**EXERCISE GOAL**
The answer is every line of the records that holds the word "element", copied in full.

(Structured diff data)
* * *

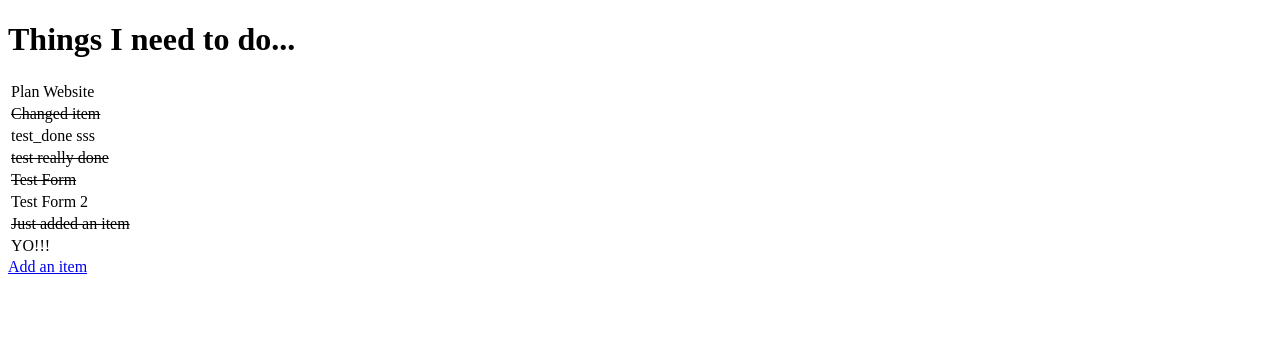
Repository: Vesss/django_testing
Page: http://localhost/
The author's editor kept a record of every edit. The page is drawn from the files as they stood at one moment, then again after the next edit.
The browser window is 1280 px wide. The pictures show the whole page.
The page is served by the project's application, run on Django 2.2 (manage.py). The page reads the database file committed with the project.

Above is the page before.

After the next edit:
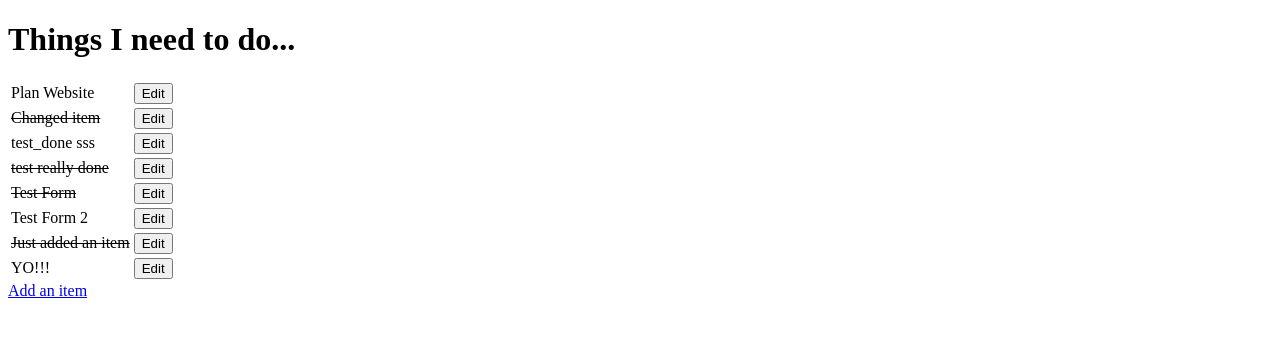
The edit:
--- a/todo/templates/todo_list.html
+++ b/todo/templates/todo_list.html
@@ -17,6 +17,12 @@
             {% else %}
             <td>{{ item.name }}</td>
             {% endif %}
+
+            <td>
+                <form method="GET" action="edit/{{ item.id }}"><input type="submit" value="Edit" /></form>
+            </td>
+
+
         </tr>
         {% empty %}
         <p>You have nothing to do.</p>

* * *

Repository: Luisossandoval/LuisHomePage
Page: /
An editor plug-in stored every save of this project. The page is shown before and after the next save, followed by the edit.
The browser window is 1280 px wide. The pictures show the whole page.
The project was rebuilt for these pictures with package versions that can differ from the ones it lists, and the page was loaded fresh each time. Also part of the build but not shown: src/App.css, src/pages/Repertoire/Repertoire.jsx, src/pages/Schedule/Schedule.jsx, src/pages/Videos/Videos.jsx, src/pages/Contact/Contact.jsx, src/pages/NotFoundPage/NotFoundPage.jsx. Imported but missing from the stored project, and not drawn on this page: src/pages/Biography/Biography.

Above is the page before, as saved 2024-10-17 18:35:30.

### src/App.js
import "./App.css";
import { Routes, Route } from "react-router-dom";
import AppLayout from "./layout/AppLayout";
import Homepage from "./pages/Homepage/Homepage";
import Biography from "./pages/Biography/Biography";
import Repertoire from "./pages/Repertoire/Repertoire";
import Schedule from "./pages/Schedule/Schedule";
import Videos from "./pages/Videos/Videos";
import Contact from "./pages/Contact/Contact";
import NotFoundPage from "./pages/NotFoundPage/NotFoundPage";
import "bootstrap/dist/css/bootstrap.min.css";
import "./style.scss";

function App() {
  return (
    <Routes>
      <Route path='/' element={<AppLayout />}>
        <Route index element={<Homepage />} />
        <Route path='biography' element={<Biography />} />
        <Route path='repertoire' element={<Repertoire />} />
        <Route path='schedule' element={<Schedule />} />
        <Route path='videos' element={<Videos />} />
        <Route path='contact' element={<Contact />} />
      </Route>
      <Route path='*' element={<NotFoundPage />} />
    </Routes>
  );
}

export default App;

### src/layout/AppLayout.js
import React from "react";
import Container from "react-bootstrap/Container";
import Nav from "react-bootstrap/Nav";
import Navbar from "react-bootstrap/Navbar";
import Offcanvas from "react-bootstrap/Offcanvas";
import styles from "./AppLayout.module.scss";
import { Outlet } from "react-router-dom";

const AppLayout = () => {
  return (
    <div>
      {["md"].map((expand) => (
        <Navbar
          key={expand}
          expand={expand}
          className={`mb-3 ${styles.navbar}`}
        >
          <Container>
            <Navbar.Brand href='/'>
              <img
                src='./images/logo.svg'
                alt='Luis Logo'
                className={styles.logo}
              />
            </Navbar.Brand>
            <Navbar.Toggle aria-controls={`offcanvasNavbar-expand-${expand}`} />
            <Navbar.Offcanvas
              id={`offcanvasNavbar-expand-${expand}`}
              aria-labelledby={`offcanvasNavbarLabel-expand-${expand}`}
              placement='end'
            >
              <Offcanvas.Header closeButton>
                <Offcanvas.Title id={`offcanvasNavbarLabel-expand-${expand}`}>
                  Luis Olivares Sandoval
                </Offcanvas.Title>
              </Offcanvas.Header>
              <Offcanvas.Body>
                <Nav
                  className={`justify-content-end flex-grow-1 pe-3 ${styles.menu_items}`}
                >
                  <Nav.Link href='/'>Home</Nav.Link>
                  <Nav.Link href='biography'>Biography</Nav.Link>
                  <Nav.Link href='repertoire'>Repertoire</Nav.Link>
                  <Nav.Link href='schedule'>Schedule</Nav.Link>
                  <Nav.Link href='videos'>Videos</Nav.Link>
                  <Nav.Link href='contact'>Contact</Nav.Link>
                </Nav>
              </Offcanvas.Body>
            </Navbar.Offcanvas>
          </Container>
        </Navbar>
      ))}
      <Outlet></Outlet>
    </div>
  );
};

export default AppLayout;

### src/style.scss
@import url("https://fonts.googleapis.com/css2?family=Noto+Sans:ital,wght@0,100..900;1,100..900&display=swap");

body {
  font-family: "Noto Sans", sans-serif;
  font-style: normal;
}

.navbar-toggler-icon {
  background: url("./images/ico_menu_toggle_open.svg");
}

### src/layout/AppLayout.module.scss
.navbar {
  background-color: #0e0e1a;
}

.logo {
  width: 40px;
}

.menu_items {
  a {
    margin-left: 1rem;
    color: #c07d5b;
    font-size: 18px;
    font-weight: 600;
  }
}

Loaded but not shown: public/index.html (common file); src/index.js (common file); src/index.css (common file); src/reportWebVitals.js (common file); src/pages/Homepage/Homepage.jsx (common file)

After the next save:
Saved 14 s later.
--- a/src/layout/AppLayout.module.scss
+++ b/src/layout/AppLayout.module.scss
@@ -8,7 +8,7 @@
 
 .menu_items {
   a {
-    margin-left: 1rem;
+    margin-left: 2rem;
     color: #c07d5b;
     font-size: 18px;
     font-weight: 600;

* * *

**RESPONSE AREA**
      <Route path='/' element={<AppLayout />}>
        <Route index element={<Homepage />} />
        <Route path='biography' element={<Biography />} />
        <Route path='repertoire' element={<Repertoire />} />
        <Route path='schedule' element={<Schedule />} />
        <Route path='videos' element={<Videos />} />
        <Route path='contact' element={<Contact />} />
      <Route path='*' element={<NotFoundPage />} />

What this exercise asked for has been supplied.